The government of Ethiopia’s reformist Prime Minister, Abiy Ahmed has adopted a policy to introduce four additional working languages alongside Amharic in the horn of Africa nation. The new languages adopted include Afan Oromo, Afar, Somali, and Tigrigna. The five languages are Afroasiatic.
According to Befeqadu Z. Hailu, a former political prisoner and Head of the Centre for Advancement of Rights and Democracy in Ethiopia, “Introducing additional working languages is a commendable action.” He added that the decision has been long overdue.
Amharic, which is the official language of Ethiopia, is its second most spoken language. The language has more than 21 million native speakers and about 4 million second-language speakers, that is, 29 percent speakers in the country.
Meanwhile, the Afan Oromo speakers account for 34.4 percent of the population (about 35 million speakers), while Somali and Tigre speakers account for 6 percent with Afar recording 1.7
Ethiopia is a nation that is largely disturbed by internal conflicts which are mostly caused by tribal sentiments which later breeds ethnic extremism. The new working languages are expected to reduce ethnic extremism and play a role in nation-building and unity.
In a statement, the 43-year-old Prime Minister said that Amharic (has) played a big role in facilitating communications among Ethiopians. He added that in order to build a society that is integrated both politically and economically, introducing new working languages were very important. In his words, “The new languages would play a big role in uniting the country and further improve cultural ties among Ethiopians.”
While most people have welcomed the development as a step towards creating a sense of significance to the minority ethnic groups, a few others still express their scepticism.
“It might take more time considering the financial obligation the commitment requires,” reads an anonymous statement by a prominent member of Abiy’s Prosperity Party. Also commenting scepticism on the matter in a statement, the Oromo Liberation Front (OLF) said, “we still doubt the execution of the new policy and how is it going to be put into practice.”
Before Abiy took over the reins of power, OLF was tagged a terrorist group in Ethiopia.
Since April 2018, Abiy has implemented radical social-political changes ushered in an era of transformation for Ethiopia.
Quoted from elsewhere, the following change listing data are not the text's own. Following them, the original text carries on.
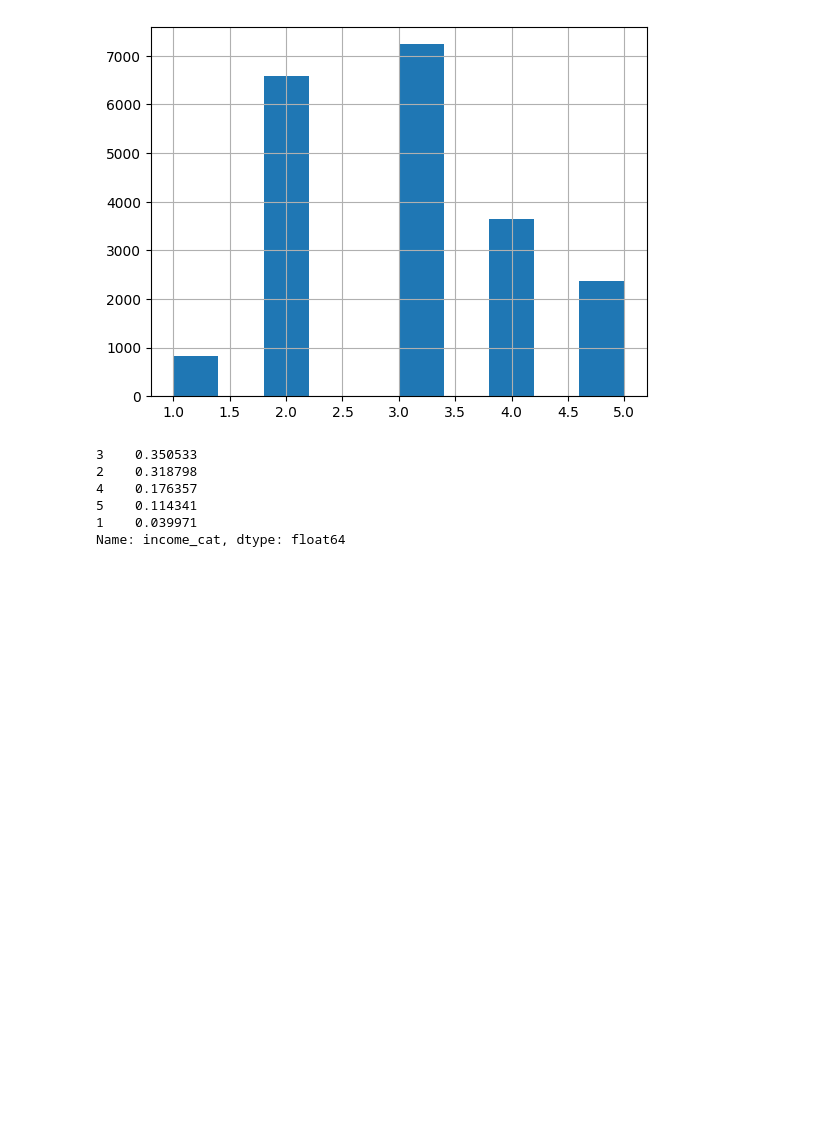
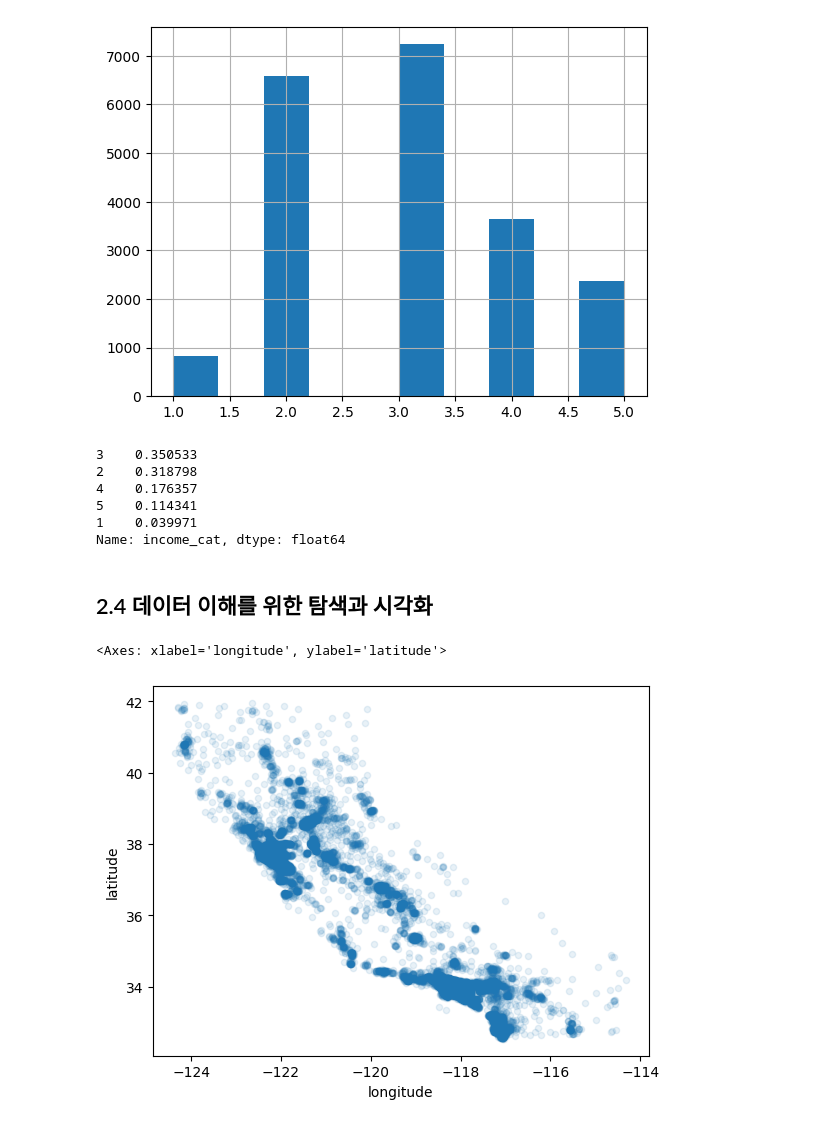
Before and after one commit to godud2604/handson-ml-study, a Jupyter notebook: Chapter2/02_end_to_end_machine_learning_project.ipynb, the cells around one changed output. Cells and saved outputs as stored; diff of their text form; code cells hidden in the pictures; blank space fills up the shorter version.

```diff
--- a/Chapter2/02_end_to_end_machine_learning_project.ipynb
+++ b/Chapter2/02_end_to_end_machine_learning_project.ipynb
@@ -154,0 +161,14 @@ Name: income_cat, dtype: float64
+# %% [markdown]
+## 2.4 데이터 이해를 위한 탐색과 시각화
+# %%
+housing = strat_train_set.copy()
+# %%
+"""
+지리적 데이터 시각화
+- 지리 정보(위도와 경도)가 있으니 모든 구역을 산점도로 만들어 데이터를 시각화
+- alpha : 데이터 포인트가 밀집된 영역을 나타낸다.
+"""
+housing.plot(kind='scatter', x='longitude', y='latitude', alpha=0.1)
+# %% [output]
+<Axes: xlabel='longitude', ylabel='latitude'>
+[figure, added]
```
Also changed, not shown: parts of 20 cells of this notebook.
Amongst the reforms since are the release of political prisoners, constructive engagement of opposition parties and radical economic, diplomatic policies, granting of amnesty to several individuals and groups, most of which were convicted of treason, charged for crimes against the constitutional order and armed struggle.
Most importantly, his decision to restore peace between the country and its neighbouring Eritrea after decades of bitter conflict was an important move that won him the Nobel Peace Prize in December 2019.